**What to produce**.
The records that follow are to be given again exactly. Do not carry over any image.

** Opening Study material block **

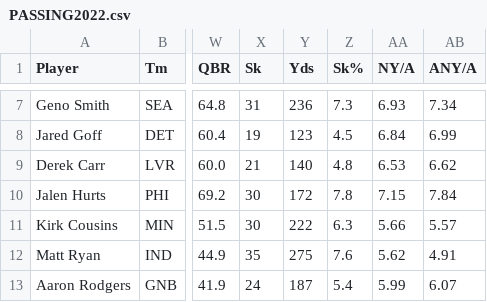
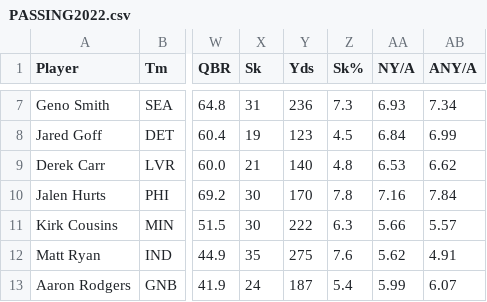
Before and after one commit to Prog-LucasAlves/AED_NFL, a CSV file: Data/Data_For_Extract/Passing/PASSING2022.csv, drawn as a sheet; only a part is shown, gaps mark what is left out; the diff names each change by its address in the sheet, - before the commit and + after, or states it on an @@ line.

Commit message:
AED

```diff
--- a/Data/Data_For_Extract/Passing/PASSING2022.csv
+++ b/Data/Data_For_Extract/Passing/PASSING2022.csv
-Y10 (Yds): 172
+Y10 (Yds): 170
-AA10 (NY/A): 7.15
+AA10 (NY/A): 7.16
```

** Closing Study material block **

**Solution to the problem**.
Before and after one commit to Prog-LucasAlves/AED_NFL, a CSV file: Data/Data_For_Extract/Passing/PASSING2022.csv, drawn as a sheet; only a part is shown, gaps mark what is left out; the diff names each change by its address in the sheet, - before the commit and + after, or states it on an @@ line.

Commit message:
AED

```diff
--- a/Data/Data_For_Extract/Passing/PASSING2022.csv
+++ b/Data/Data_For_Extract/Passing/PASSING2022.csv
-Y10 (Yds): 172
+Y10 (Yds): 170
-AA10 (NY/A): 7.15
+AA10 (NY/A): 7.16
```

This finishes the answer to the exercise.